## Data provided

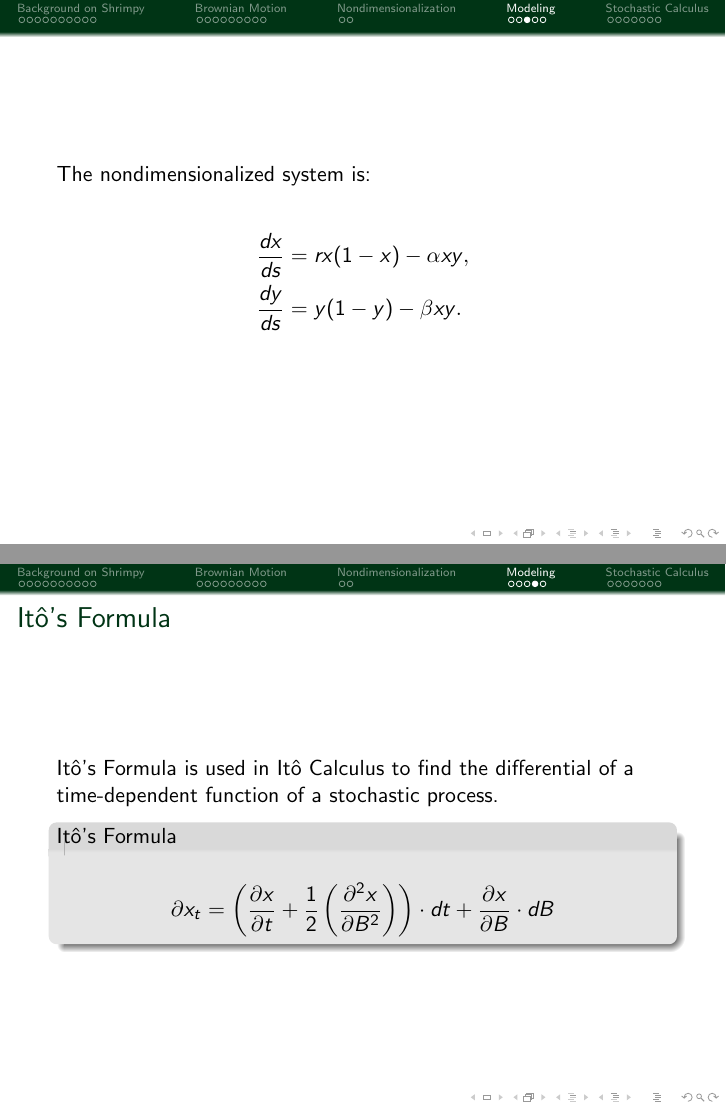
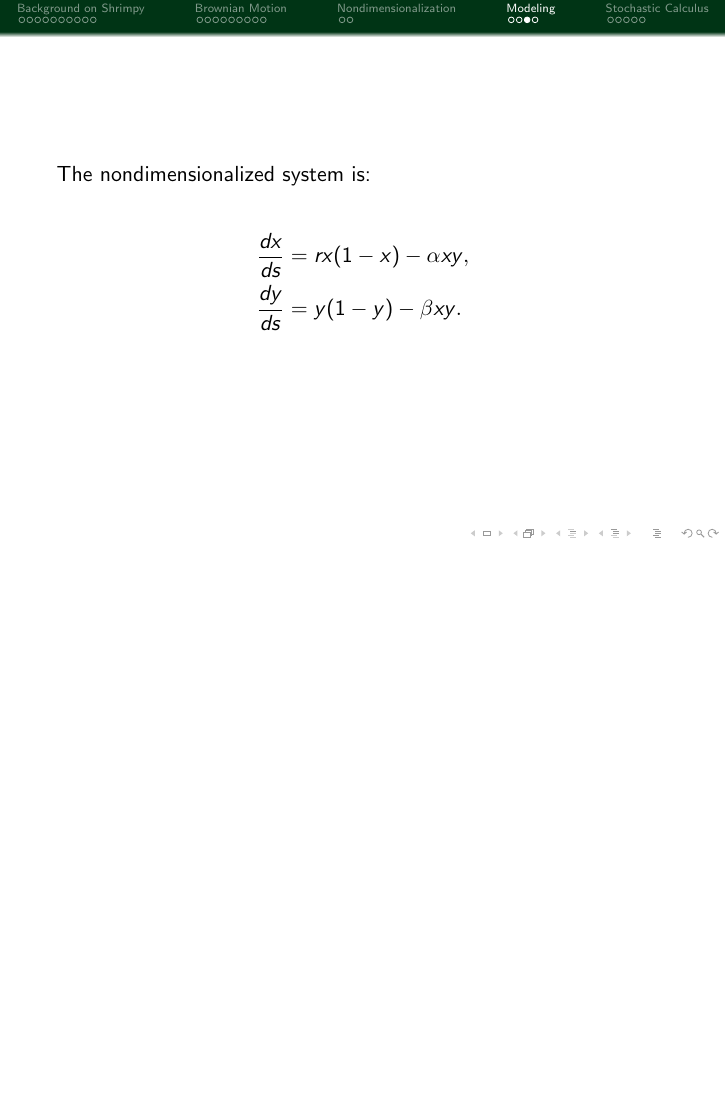
Before and after one commit to amandagroccia/SUNYSDE2014, LaTeX slides (paper/presentation/presentation.tex, which reads paper/presentation/Nondimensionalization.tex): pages 26 and 27 of 39 before the commit and page 26 of 36 after it, the two joined at a grey line, the shorter picture padded with empty space. Compiled offline with pdfLaTeX.

Commit message:
Very Minor Changes...More to come

```diff
--- a/paper/presentation/Nondimensionalization.tex
+++ b/paper/presentation/Nondimensionalization.tex
@@ -34,19 +34,6 @@
 \end{frame}
 
 
-
-\begin{frame}
-\frametitle{It\^o's Formula}
-It\^o's Formula is used in It\^o Calculus to find the differential of a time-dependent function of a stochastic process.
-
-		 \begin{block}{It\^o's Formula}
-      \begin{align*}
-				\partial x_t =\left(\frac{\partial x}{\partial t} + \frac{1}{2} \left(\frac{\partial ^2 x}{\partial B ^2}\right)\right) \cdot  dt + \frac{\partial x}{\partial B} \cdot dB
-			\end{align*}
-    \end{block}
-
-\end{frame}
-
 \begin{frame}
 \frametitle{Heun's Method}
 \begin{itemize}
```
Also changed, not shown: paper/presentation/stochasticDEs.tex (+11 -17 lines), paper/presentation/presentation.pdf, 11 other files.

## What the task asks
Without any of the pictures, repeat the entries above word for word.

## Task response
Before and after one commit to amandagroccia/SUNYSDE2014, LaTeX slides (paper/presentation/presentation.tex, which reads paper/presentation/Nondimensionalization.tex): pages 26 and 27 of 39 before the commit and page 26 of 36 after it, the two joined at a grey line, the shorter picture padded with empty space. Compiled offline with pdfLaTeX.

Commit message:
Very Minor Changes...More to come

```diff
--- a/paper/presentation/Nondimensionalization.tex
+++ b/paper/presentation/Nondimensionalization.tex
@@ -34,19 +34,6 @@
 \end{frame}
 
 
-
-\begin{frame}
-\frametitle{It\^o's Formula}
-It\^o's Formula is used in It\^o Calculus to find the differential of a time-dependent function of a stochastic process.
-
-		 \begin{block}{It\^o's Formula}
-      \begin{align*}
-				\partial x_t =\left(\frac{\partial x}{\partial t} + \frac{1}{2} \left(\frac{\partial ^2 x}{\partial B ^2}\right)\right) \cdot  dt + \frac{\partial x}{\partial B} \cdot dB
-			\end{align*}
-    \end{block}
-
-\end{frame}
-
 \begin{frame}
 \frametitle{Heun's Method}
 \begin{itemize}
```
Also changed, not shown: paper/presentation/stochasticDEs.tex (+11 -17 lines), paper/presentation/presentation.pdf, 11 other files.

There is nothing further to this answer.